    New York
    Does such a book exist, that is to say, written specifically to be practiced on the C trumpet? Obviously when one practices the front part of the Arban book or the Schlossberg daily drills on the C, he does so for chop building and technique, and he isn't concerned about what key Arban may have intended. But as we get towards the back of the book, what do you do about Arban's Characteristic Studies? Play them as written, or transpose down a whole tone to comply with the original key? Cafarelli and Sachse are a no brainer (HA!) in that you just transpose them to all the indicated keys no matter which horn you have in your hands, but what about you yourself, Manny? You who are primarily a C trumpet player these days.

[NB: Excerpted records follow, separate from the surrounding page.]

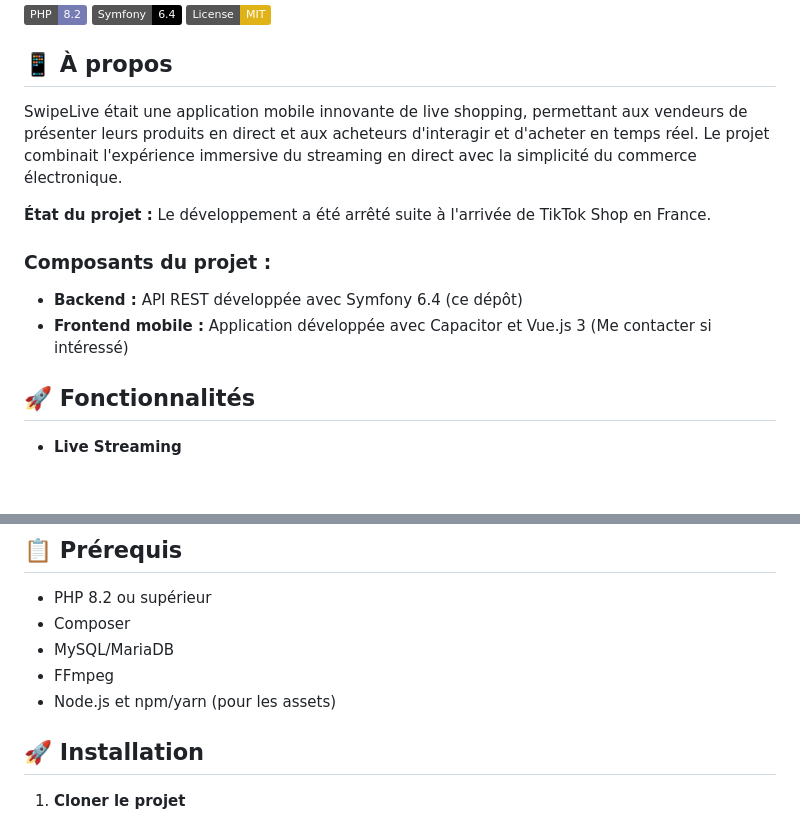
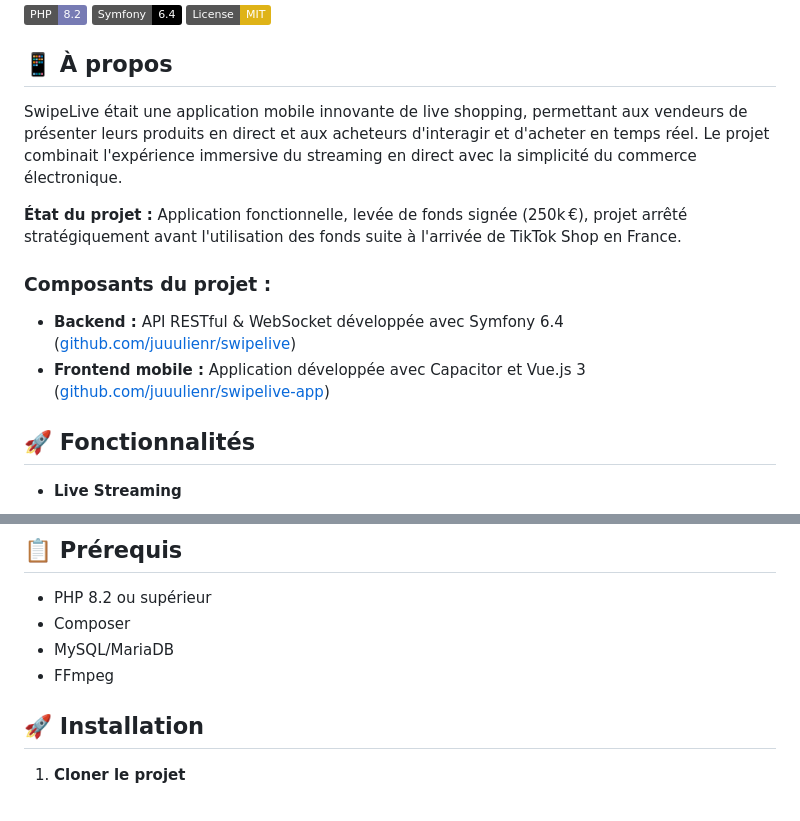
Before and after one commit to juuulienr/swipelive, a Markdown page: README.md, 2 parts joined by grey strips. Rendered like a GitHub page; badges without logos; blank space fills up the shorter version.

Commit message:
docs: update readme

```diff
--- a/README.md
+++ b/README.md
@@ -6,13 +6,15 @@
 
 ## 📱 À propos
 
-SwipeLive était une application mobile innovante de live shopping, permettant aux vendeurs de présenter leurs produits en direct et aux acheteurs d'interagir et d'acheter en temps réel. Le projet combinait l'expérience immersive du streaming en direct avec la simplicité du commerce électronique.
+SwipeLive était une application mobile innovante de live shopping, permettant aux vendeurs de présenter leurs produits en direct et aux acheteurs d'interagir et d'acheter en temps réel.
+Le projet combinait l'expérience immersive du streaming en direct avec la simplicité du commerce électronique.
 
-**État du projet :** Le développement a été arrêté suite à l'arrivée de TikTok Shop en France.
+**État du projet :** Application fonctionnelle, levée de fonds signée (250k €), projet arrêté stratégiquement avant l'utilisation des fonds suite à l'arrivée de TikTok Shop en France.
+
 
 ### Composants du projet :
-- **Backend :** API REST développée avec Symfony 6.4 (ce dépôt)
-- **Frontend mobile :** Application développée avec Capacitor et Vue.js 3 (Me contacter si intéressé)
+- **Backend :** API RESTful & WebSocket développée avec Symfony 6.4 ([github.com/juuulienr/swipelive](https://github.com/juuulienr/swipelive))
+- **Frontend mobile :** Application développée avec Capacitor et Vue.js 3 ([github.com/juuulienr/swipelive-app](https://github.com/juuulienr/swipelive-app))
 
 ## 🚀 Fonctionnalités
 
@@ -68,7 +70,6 @@ SwipeLive était une application mobile innovante de live shopping, permettant a
 - Composer
 - MySQL/MariaDB
 - FFmpeg
-- Node.js et npm/yarn (pour les assets)
 
 ## 🚀 Installation
 
```
Also changed, not shown: other parts of README.md (+60 -0 lines).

If you say to yourself: I am really in the mood to play some Charlier #2, and you want to play it on your main trumpet, the C trumpet, would your first note be a Concert F natural, or a Concert Eb? When playing etudes on your C trumpet, does your integrity lean towards the original intent of the key, or towards the fingerings and dexterities that Arban (or whomever) may have had in mind?
     
  2. BigBadWolf

    BigBadWolf Piano User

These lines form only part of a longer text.